Here is some more information and excellent photographs of the three day annual festival of Santa Gemma

Recent miracles of Santa Gemma of Goriano Sicoli
Some or the relatively recent miracles attributed to Santa Gemma is how during World War II a soldier began taking munitions into the church to use it as a base and weapons depot, but he was forced to flee because a young woman suddenly appeared and said, "Go away, this is my house." She was, it is believed, Santa Gemma, for who else could have possibly frightened an armed soldier in such a way? Another time, the front lines were supposed to go through the village, however the townpeople beseeched thier heavenly patroness and two meters of snow fell, saving the town. Again the people gave the credit to Santa Gemma.

Recently in April 2009 a strong earthquake hit the Province of L'Aquila in the Abruzzo region. Amazingly, the Church of Santa Gemma and the House of Santa Gemma (where the Santa Gemma bread is made for the triduum festival each year) where by far the worst hit buildings in the village.
See excellent photos here

Many of the people of the village beleive that Santa Gemma "took the hit and bore the brunt" of the earthquake for them. I suppose God alone knows whether or not this is true, but nevertheless the devotion of the townspeople to their Patroness is extraordinary, especially for this day and age.

-Saint Gemma of Goriano Sicoli, pray for us!
-Saint Gemma Galgani of Lucca, pray for us!


Anonymous said...

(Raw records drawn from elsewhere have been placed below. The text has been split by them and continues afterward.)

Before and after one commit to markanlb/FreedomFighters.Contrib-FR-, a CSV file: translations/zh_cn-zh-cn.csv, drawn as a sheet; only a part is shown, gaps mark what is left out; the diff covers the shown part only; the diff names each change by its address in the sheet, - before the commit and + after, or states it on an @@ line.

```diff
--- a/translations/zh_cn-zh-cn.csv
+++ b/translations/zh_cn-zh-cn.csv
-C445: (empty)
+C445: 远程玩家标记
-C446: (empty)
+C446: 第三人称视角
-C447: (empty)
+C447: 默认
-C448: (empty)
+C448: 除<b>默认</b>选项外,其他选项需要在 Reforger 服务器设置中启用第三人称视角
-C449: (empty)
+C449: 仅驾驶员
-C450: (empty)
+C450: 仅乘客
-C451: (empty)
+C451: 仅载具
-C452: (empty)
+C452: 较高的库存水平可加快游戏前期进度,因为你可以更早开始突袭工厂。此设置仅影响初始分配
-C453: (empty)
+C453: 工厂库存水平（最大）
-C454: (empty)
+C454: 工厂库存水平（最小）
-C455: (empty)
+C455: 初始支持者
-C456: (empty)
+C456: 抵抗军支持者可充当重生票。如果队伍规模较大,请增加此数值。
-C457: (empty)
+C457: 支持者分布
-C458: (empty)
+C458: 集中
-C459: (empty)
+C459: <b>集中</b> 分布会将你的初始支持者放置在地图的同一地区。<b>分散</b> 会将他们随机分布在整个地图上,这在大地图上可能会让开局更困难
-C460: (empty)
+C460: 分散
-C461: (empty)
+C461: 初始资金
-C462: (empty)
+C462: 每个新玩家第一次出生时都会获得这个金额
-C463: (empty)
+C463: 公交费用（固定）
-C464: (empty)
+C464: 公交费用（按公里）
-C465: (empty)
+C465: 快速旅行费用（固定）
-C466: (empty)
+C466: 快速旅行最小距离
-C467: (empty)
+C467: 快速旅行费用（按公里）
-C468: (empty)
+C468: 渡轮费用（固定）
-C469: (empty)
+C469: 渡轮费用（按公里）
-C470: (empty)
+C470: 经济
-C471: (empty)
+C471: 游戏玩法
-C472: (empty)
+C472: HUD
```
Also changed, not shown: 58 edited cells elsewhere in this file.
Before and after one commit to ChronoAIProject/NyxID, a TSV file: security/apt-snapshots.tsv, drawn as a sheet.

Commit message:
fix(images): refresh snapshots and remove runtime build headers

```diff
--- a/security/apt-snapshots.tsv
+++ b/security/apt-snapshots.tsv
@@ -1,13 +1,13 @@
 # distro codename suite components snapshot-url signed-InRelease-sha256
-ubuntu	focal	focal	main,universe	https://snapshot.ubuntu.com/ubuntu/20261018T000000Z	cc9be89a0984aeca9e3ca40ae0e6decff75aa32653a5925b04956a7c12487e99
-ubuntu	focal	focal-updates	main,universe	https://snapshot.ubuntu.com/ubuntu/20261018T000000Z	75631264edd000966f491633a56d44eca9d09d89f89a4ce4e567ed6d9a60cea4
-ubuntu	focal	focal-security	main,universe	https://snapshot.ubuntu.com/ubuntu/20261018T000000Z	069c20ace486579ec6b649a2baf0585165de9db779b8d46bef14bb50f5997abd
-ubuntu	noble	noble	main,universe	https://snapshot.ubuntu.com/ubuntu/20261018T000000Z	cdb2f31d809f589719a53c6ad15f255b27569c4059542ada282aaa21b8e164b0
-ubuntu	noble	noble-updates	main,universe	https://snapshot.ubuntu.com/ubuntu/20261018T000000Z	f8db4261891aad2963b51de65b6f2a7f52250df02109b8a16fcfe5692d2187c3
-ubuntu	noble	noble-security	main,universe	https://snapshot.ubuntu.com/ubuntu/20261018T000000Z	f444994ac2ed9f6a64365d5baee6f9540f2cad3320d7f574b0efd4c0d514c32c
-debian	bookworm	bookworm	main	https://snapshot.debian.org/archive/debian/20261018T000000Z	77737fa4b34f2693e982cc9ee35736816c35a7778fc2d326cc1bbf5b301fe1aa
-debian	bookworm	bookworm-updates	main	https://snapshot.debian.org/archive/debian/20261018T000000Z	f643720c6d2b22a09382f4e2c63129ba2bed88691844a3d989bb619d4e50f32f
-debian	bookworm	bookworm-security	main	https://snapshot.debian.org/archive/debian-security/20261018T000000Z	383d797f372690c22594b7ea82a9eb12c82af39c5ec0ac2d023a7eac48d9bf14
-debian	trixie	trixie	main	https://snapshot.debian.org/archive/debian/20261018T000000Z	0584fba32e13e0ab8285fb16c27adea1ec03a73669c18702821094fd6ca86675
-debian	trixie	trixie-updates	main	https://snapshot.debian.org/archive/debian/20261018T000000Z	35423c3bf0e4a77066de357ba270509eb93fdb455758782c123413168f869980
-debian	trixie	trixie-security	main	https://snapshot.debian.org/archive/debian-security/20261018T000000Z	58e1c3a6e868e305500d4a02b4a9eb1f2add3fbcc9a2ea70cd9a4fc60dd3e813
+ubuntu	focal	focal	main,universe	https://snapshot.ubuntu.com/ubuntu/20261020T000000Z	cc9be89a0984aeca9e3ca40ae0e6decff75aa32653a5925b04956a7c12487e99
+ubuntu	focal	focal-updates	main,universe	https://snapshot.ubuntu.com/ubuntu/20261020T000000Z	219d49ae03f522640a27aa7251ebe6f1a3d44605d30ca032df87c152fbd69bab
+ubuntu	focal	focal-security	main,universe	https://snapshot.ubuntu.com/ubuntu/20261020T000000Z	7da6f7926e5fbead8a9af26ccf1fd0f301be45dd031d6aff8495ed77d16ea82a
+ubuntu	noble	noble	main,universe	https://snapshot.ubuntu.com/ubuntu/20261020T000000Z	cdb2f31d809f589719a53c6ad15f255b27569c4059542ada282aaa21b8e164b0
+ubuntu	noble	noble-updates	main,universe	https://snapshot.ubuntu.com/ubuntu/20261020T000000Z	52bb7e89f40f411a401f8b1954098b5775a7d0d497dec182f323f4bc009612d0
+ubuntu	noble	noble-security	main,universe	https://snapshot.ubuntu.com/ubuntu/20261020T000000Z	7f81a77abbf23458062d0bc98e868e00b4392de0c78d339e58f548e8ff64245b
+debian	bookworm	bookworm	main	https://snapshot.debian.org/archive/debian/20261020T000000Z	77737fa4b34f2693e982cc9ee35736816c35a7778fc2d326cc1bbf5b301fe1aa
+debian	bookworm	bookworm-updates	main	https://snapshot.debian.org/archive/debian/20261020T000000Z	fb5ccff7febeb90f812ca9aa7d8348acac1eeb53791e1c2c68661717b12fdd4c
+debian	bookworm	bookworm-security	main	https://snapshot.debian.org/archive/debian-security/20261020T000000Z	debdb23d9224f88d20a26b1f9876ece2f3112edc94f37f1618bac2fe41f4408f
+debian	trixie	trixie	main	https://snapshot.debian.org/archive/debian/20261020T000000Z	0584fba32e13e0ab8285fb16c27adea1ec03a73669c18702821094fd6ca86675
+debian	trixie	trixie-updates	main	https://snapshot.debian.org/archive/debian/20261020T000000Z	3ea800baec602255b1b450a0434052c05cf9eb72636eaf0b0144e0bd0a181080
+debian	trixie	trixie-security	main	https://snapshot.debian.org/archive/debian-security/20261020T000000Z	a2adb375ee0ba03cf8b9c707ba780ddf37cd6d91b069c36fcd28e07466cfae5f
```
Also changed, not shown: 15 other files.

Pronounce "Gemma" with short e in both English and Italian (like "Gem," not "Jeep"). Lived in Italy 8 years and am fluent in Italian. Thanks for making this great saint better known!

Glenn Dallaire said...

Hi Anonymous,
Thanks so much for the clarification on the pronunciation! I sincerely appreciate it.

May God bless you and your loved ones,
Glenn Dallaire

Anonymous said...

With regards to the pronunciation of the e, I also speak italian and can confirm the same. What the article says is totally incorrect - the "e" sound is practically the same in english.
Why hasn't the article been corrected accordingly then?

Angelo Zaccardelli said...

Reference: Santa Gemma Vergine di
Goriano Sicoli (AQ)

I was born and raised in Goriano Sicoli. Your article concerning the yearly celebration representing the life of Santa Gemma is not correct. The young woman representing Santa Gemma on May 11th is selected from the town of San Sebastian among the unmarried girls and travels to Goriano Sicoli to meet her Godmother and Godfather (Compari). This re-enactment encounter goes way back to 1939. The young girl selected then was Loreta Ubertini and "i Compari" were Giovanni De Mutiis and Domenica Cifani. This encounter was and still is very emotional and opens the festivities for the celebration.
Best Regards,

Angelo Zaccardelli
Goriano Sicoli (AQ)